The scope for debate continues throughout the course, finishing off with the highly contentious topic of climate change and the controversial Stern Review (2006). The Review is a very useful pedagogical device because it is possibly the most thorough application of techniques of economics of the environment to questions of sustainability (and certainly the most well-known) so provides an excellent vehicle via which to reflect on the rest of the material in the course. Also, the Review is useful because it has been vigorously opposed from both sides of the debate. For example, Nordhaus (2007) has argued that the discount rate assumed by Stern is too low. Dasgupta (2007) is concerned that Stern’s discount rate does not take into account sufficiently intragenerational equity. Ackerman (2009) criticises the attempts at valuation within the Review. An obvious capstone to this course would be a debate between groups of students on the Stern Review, in which they are expected to draw on relevant concepts from the course.
Box 7: The environmental Kuznets curve
Growth is the most contentious macro-economic objective for sustainability. Ever since the limits to growth hypothesis was put forward in 1972 (Meadows et al., 1972), economic growth has been seen as the enemy of sustainability by most in the green movement. The hypothesis is easier to support now than it was 35 years ago and makes an ideal platform for discussing sustainability at the national level. An opposing view is centred on the environmental Kuznets curve hypothesis, which suggests that as nations become wealthier a point is reached where environmental damage decreases with further economic growth and increases in wealth (Grossman and Krueger, 1991). There are many critiques of this hypothesis. One of the most telling is that the finite resources of the planet constrain the ability of all nations to reach the level of wealth that represents the point of transition from a direct relationship between income growth and environmental damage to an inverse one. The most damning critiques challenge the empirical evidence for the relationship and show that few damage indicators reveal a turning point across those nations for which data are available. Furthermore, the hypothesis does not appear to apply to carbon emissions (Bradford et al., 2005).

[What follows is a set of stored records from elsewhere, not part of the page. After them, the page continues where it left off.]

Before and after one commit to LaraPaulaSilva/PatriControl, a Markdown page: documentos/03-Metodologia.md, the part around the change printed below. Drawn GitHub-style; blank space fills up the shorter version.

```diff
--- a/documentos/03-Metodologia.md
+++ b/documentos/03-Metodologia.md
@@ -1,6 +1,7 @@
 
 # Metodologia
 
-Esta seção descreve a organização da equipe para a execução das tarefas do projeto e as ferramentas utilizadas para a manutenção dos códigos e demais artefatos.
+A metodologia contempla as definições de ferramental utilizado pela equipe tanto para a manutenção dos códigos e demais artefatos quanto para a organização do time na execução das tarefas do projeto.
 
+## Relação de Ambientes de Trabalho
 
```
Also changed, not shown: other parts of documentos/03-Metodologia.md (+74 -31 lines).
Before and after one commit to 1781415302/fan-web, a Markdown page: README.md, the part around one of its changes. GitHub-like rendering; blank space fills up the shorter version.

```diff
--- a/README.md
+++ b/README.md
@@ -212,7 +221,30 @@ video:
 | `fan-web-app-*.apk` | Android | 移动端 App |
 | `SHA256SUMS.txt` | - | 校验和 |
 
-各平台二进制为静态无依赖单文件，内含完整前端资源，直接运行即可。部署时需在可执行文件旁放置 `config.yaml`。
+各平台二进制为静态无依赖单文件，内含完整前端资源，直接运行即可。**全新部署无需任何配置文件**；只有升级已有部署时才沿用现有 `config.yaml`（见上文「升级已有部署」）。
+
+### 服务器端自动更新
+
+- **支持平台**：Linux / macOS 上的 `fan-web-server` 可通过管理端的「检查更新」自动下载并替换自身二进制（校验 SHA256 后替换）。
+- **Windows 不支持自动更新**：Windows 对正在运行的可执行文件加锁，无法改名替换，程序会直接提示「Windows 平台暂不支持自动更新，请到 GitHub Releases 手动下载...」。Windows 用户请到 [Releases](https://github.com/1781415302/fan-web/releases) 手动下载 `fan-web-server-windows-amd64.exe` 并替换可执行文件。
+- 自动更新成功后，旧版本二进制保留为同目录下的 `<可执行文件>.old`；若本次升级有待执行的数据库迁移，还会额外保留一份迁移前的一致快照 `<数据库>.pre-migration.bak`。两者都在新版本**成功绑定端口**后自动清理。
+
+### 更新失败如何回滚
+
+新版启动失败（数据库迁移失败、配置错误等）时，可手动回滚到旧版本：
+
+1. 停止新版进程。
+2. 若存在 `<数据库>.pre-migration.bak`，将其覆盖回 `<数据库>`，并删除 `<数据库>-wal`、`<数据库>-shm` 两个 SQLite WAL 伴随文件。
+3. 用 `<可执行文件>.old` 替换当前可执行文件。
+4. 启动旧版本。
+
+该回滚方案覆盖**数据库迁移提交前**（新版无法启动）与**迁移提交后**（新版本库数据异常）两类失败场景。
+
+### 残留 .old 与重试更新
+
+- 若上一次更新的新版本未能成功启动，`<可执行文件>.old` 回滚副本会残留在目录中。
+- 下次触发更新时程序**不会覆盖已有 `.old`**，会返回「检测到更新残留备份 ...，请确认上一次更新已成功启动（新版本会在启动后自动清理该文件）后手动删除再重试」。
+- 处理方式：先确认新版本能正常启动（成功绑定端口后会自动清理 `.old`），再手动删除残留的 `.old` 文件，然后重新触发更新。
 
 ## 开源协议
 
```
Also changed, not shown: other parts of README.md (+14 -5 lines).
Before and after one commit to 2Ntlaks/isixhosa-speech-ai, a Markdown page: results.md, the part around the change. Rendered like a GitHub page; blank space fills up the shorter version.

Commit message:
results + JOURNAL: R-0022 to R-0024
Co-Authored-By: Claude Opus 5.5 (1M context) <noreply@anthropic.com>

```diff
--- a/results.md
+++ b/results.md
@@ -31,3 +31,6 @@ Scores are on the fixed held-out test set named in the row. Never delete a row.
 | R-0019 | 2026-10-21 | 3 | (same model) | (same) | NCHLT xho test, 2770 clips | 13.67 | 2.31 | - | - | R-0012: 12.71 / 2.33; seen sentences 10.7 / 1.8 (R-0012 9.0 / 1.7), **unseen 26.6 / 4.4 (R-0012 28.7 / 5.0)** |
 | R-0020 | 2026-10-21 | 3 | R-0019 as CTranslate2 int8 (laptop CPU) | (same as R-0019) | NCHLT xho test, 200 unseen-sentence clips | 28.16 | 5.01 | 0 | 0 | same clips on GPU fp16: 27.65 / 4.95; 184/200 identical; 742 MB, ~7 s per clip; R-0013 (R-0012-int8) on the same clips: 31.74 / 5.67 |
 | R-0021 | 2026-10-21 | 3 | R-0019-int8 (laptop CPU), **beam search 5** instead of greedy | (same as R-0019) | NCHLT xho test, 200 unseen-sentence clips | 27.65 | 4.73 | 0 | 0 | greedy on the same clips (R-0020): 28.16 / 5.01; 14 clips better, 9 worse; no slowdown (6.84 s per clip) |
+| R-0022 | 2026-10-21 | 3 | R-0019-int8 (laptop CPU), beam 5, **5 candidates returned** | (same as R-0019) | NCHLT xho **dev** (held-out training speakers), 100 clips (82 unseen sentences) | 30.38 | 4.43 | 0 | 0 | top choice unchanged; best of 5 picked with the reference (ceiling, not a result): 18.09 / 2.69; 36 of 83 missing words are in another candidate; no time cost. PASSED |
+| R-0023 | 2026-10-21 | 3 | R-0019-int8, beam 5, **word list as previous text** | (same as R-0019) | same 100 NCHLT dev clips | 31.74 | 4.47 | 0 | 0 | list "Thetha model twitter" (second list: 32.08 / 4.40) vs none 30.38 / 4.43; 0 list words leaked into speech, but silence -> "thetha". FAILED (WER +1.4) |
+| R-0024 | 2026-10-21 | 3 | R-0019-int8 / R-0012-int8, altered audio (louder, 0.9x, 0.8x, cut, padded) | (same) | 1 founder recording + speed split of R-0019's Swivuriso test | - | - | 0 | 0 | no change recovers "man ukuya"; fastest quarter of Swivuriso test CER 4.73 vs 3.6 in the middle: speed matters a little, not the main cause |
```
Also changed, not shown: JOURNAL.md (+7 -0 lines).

The EKC provides a rich platform for debate. Initially it is appropriate for students to prepare for this by looking at the empirical evidence for the hypothesis. Students should be directed to the results of the original paper by Grossman and Krueger (1995). A recent appraisal of the various critiques that followed over the subsequent 15 years are referred to in Carson (2010). These critiques deal with methodological issues, in terms of data, functional form and analysis. Few of the original pollutants investigated by Grossman and Kruger and shown by them to comply with the hypothesis survive this scrutiny. Students should be able to glean this from the Carson paper and relay their understanding to the class as a whole. However, there are more fundamental issues that students can be guided to in discussion. Even if the EKC held for significant pollutants in one economy, the differing development trajectories of the major global economies are out of phase. Thus at the global level, the rapidly growing BRIC economies and emerging market economies, all at various points on the upward section of the EKC, would more than offset the mature economies which might be at various points on the downward section. Finally, the long lag between the generation of some pollutants and the subsequent ecosystem impact further confuses the picture.